Growing up, I was the child who thought the world could do no harm. I thought my skin pruning from being in the pool for too long was the worst thing that could happen. I had no reason to believe that life had unbearable obstacles that could affect me indirectly. I was nine years old when I learned of how my perspective on life was to change. I was leaving for a summer vacation, and while at the airport my mom told me that her doctor was putting her on a new kind of medicine, so when I got home not to get scared when I saw how she had to inject it. My fragile mind was confused and for the next four years I didn’t think anything of it when I saw her “taking the medicine”. Entering high school, I decided that I was not going to let Multiple Sclerosis stand in the way of my mom watching me through the most important years of my life. It was at that time I decided to start a project to get my community involved in battling this disease.
I was fully aware that the efforts I put into this project were not going to miraculously result in a cure for MS. All I wanted to do was get the name out there, make my peers aware that cancer isn’t the only disease that affects people; and along the way, raise some money to donate to the MS society to find the cure that would keep my mom out of a wheelchair. Now, four years later, I feel that sense of accomplishment when I see the “believe” key chain holding together the keys of the lady in front of me in the checkout line at the grocery store.

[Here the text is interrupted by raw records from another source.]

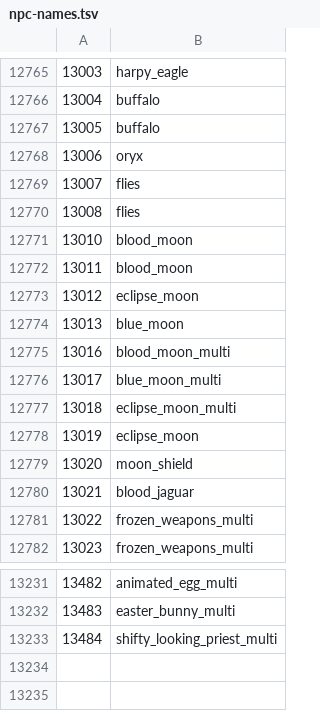
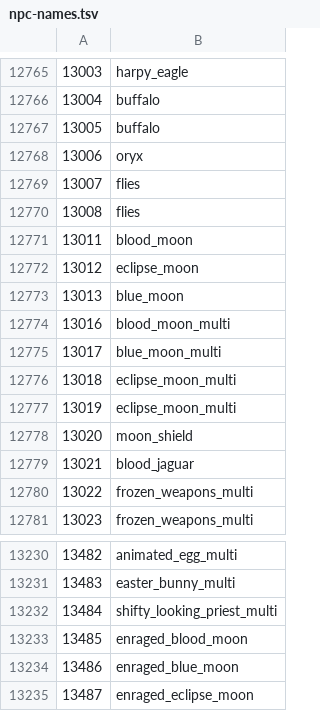
Before and after one commit to ThatGamerBlue/cs2-decompiler, a TSV file: src/main/resources/org/runestar/cs2/npc-names.tsv, drawn as a sheet; only a part is shown, gaps mark what is left out; removed rows and columns are numbered as before the commit, all else as after; the diff names each change by its address in the sheet, - before the commit and + after, or states it on an @@ line.

Commit message:
Update names

```diff
--- a/src/main/resources/org/runestar/cs2/npc-names.tsv
+++ b/src/main/resources/org/runestar/cs2/npc-names.tsv
@@ column A renumbered in row 12771 @@
-row 12772: 13011 | blood_moon
-row 12778: 13019 | eclipse_moon
+row 12777: 13019 | eclipse_moon_multi
+row 13233: 13485 | enraged_blood_moon
+row 13234: 13486 | enraged_blue_moon
+row 13235: 13487 | enraged_eclipse_moon
```
Also changed, not shown: src/main/resources/org/runestar/cs2/struct-names.tsv.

I have never been a shy child. I’ve always been willing to do whatever it takes in a situation. This project has taught me perseverance can never be replaced. I have learned that the world is unaware of some of the things that are happening right before their eyes, whether it be the number of people killed each day, or the efforts that are available for them to help. There is no better feeling in the world then knowing you may have potentially saved a life, and over $3,000 later, I couldn’t ask for a better feeling of accomplishment.